(Dataset entries)
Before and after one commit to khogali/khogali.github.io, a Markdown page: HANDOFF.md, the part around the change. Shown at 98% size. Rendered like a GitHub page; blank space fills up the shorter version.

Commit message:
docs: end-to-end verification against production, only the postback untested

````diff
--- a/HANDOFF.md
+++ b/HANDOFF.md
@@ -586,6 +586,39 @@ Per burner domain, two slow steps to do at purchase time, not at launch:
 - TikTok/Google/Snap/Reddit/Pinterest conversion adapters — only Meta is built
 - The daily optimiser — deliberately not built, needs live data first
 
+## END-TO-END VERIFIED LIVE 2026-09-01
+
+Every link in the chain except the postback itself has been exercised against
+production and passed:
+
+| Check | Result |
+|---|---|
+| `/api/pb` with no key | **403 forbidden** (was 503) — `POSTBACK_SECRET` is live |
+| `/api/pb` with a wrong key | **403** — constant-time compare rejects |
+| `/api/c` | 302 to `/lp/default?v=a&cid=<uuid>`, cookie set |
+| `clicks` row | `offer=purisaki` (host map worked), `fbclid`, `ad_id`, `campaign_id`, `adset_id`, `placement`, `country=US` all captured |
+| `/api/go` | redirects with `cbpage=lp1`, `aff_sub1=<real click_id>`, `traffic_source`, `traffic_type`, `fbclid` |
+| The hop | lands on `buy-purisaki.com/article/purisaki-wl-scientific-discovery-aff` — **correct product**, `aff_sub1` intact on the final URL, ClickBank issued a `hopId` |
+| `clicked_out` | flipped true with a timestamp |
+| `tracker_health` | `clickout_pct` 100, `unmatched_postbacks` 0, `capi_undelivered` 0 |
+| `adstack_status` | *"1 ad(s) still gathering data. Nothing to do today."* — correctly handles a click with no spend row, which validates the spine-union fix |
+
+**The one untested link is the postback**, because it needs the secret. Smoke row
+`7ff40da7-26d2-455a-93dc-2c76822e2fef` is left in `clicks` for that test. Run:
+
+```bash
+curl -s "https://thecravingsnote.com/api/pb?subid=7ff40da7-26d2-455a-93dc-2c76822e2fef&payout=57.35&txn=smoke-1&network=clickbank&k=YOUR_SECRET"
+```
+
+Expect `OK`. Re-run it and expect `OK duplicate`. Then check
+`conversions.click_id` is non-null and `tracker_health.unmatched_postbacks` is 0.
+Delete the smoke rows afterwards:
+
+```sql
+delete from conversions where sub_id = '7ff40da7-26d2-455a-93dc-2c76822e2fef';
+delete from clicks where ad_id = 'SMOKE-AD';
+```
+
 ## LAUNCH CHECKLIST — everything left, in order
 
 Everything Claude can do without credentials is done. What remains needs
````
(End Dataset entries)
Required work:
What is needed is a word-for-word copy of all the entries.

Answer section:
Before and after one commit to khogali/khogali.github.io, a Markdown page: HANDOFF.md, the part around the change. Shown at 98% size. Rendered like a GitHub page; blank space fills up the shorter version.

Commit message:
docs: end-to-end verification against production, only the postback untested

````diff
--- a/HANDOFF.md
+++ b/HANDOFF.md
@@ -586,6 +586,39 @@ Per burner domain, two slow steps to do at purchase time, not at launch:
 - TikTok/Google/Snap/Reddit/Pinterest conversion adapters — only Meta is built
 - The daily optimiser — deliberately not built, needs live data first
 
+## END-TO-END VERIFIED LIVE 2026-09-01
+
+Every link in the chain except the postback itself has been exercised against
+production and passed:
+
+| Check | Result |
+|---|---|
+| `/api/pb` with no key | **403 forbidden** (was 503) — `POSTBACK_SECRET` is live |
+| `/api/pb` with a wrong key | **403** — constant-time compare rejects |
+| `/api/c` | 302 to `/lp/default?v=a&cid=<uuid>`, cookie set |
+| `clicks` row | `offer=purisaki` (host map worked), `fbclid`, `ad_id`, `campaign_id`, `adset_id`, `placement`, `country=US` all captured |
+| `/api/go` | redirects with `cbpage=lp1`, `aff_sub1=<real click_id>`, `traffic_source`, `traffic_type`, `fbclid` |
+| The hop | lands on `buy-purisaki.com/article/purisaki-wl-scientific-discovery-aff` — **correct product**, `aff_sub1` intact on the final URL, ClickBank issued a `hopId` |
+| `clicked_out` | flipped true with a timestamp |
+| `tracker_health` | `clickout_pct` 100, `unmatched_postbacks` 0, `capi_undelivered` 0 |
+| `adstack_status` | *"1 ad(s) still gathering data. Nothing to do today."* — correctly handles a click with no spend row, which validates the spine-union fix |
+
+**The one untested link is the postback**, because it needs the secret. Smoke row
+`7ff40da7-26d2-455a-93dc-2c76822e2fef` is left in `clicks` for that test. Run:
+
+```bash
+curl -s "https://thecravingsnote.com/api/pb?subid=7ff40da7-26d2-455a-93dc-2c76822e2fef&payout=57.35&txn=smoke-1&network=clickbank&k=YOUR_SECRET"
+```
+
+Expect `OK`. Re-run it and expect `OK duplicate`. Then check
+`conversions.click_id` is non-null and `tracker_health.unmatched_postbacks` is 0.
+Delete the smoke rows afterwards:
+
+```sql
+delete from conversions where sub_id = '7ff40da7-26d2-455a-93dc-2c76822e2fef';
+delete from clicks where ad_id = 'SMOKE-AD';
+```
+
 ## LAUNCH CHECKLIST — everything left, in order
 
 Everything Claude can do without credentials is done. What remains needs
````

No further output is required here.